▸ **Excerpted data**

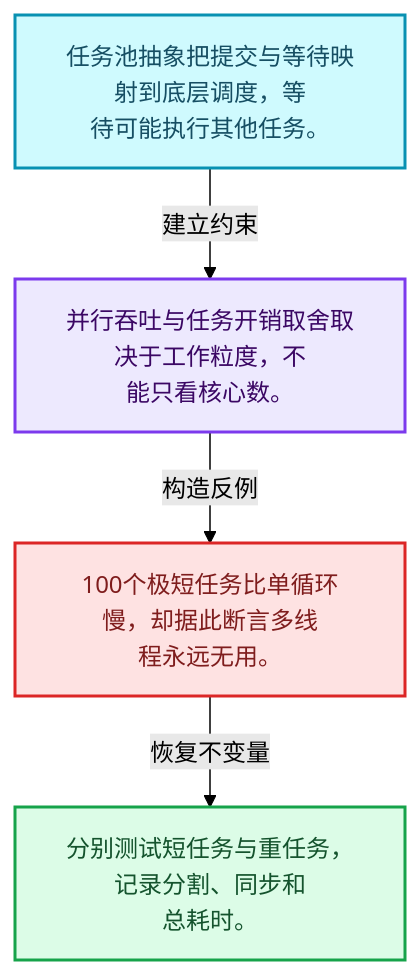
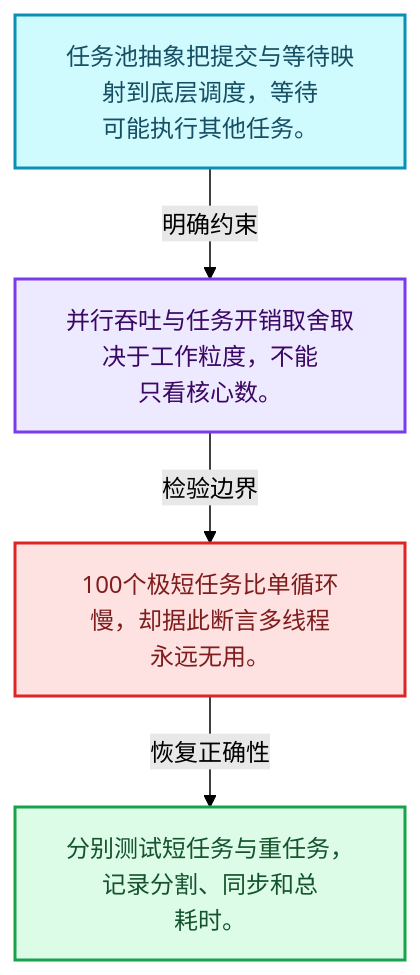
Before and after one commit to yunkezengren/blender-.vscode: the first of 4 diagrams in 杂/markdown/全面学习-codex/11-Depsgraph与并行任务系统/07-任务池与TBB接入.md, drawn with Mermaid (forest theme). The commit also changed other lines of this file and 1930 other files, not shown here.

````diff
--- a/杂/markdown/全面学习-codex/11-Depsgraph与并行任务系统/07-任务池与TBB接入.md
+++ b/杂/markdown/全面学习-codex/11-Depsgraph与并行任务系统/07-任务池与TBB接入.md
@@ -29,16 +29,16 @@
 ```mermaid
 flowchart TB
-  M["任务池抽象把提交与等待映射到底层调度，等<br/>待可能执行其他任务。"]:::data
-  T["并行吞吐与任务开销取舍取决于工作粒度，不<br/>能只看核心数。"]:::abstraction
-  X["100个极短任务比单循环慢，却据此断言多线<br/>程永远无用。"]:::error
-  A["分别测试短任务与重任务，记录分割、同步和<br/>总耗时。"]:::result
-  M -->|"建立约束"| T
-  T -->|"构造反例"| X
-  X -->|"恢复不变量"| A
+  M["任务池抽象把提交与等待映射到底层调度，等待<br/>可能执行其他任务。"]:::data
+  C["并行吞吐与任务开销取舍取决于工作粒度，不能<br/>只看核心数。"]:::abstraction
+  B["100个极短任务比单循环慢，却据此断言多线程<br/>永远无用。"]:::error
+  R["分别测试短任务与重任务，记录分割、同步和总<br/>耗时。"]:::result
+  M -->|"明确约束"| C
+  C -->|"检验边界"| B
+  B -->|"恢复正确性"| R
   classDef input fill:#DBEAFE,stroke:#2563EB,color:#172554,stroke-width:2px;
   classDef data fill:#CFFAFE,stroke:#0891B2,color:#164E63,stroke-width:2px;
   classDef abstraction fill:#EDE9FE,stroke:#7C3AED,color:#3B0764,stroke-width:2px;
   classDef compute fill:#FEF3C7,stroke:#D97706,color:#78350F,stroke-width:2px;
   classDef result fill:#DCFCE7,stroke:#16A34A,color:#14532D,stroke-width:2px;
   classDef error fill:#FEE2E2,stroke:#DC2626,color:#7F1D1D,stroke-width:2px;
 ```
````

---

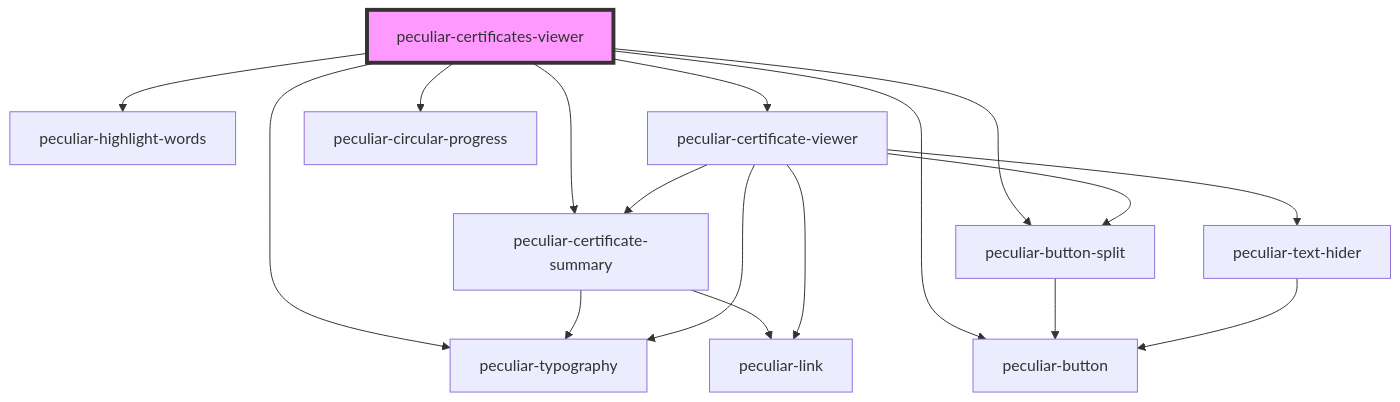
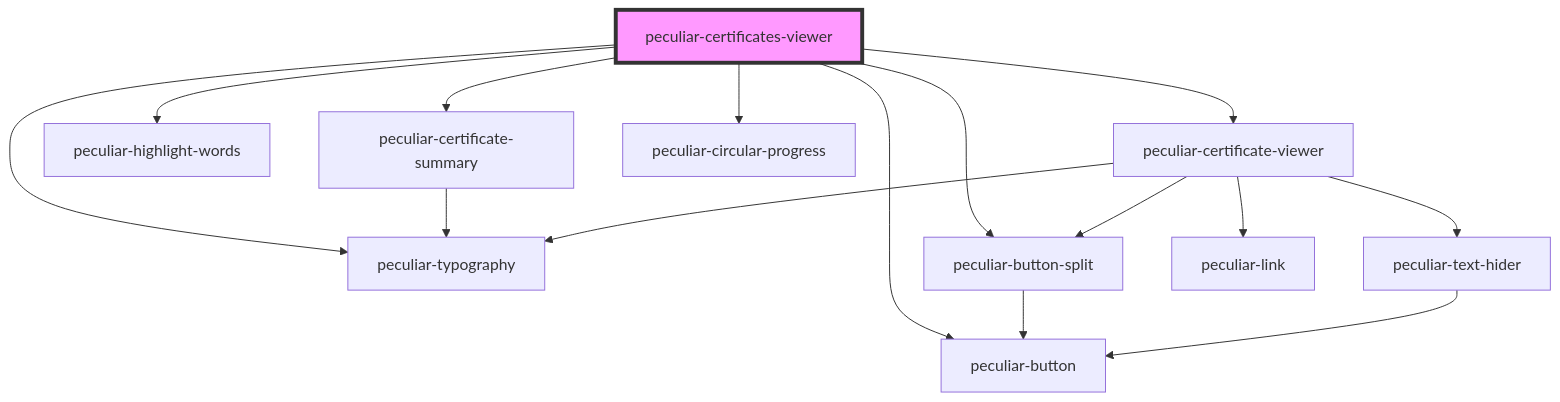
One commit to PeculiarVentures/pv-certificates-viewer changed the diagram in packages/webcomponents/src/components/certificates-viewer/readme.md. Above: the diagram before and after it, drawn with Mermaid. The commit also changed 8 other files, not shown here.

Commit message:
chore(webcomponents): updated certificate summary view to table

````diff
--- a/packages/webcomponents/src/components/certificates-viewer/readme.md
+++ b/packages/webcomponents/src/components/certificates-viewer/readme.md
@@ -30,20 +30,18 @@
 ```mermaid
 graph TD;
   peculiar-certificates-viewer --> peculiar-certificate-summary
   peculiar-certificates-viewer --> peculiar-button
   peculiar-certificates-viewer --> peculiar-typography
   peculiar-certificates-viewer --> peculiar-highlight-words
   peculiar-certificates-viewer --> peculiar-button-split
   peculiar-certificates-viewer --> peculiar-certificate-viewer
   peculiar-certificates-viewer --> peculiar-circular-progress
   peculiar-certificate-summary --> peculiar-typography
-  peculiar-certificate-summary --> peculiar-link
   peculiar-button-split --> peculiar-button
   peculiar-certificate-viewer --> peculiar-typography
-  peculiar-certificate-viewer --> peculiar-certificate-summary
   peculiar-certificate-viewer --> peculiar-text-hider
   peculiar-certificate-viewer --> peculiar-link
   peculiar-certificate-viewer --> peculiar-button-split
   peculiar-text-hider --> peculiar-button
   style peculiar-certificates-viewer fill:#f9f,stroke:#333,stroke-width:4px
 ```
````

▸ **Activity**
The word "summary" appears in some of the lines above. Copy those lines.

▸ **Written solution**
chore(webcomponents): updated certificate summary view to table
   peculiar-certificates-viewer --> peculiar-certificate-summary
   peculiar-certificate-summary --> peculiar-typography
-  peculiar-certificate-summary --> peculiar-link
-  peculiar-certificate-viewer --> peculiar-certificate-summary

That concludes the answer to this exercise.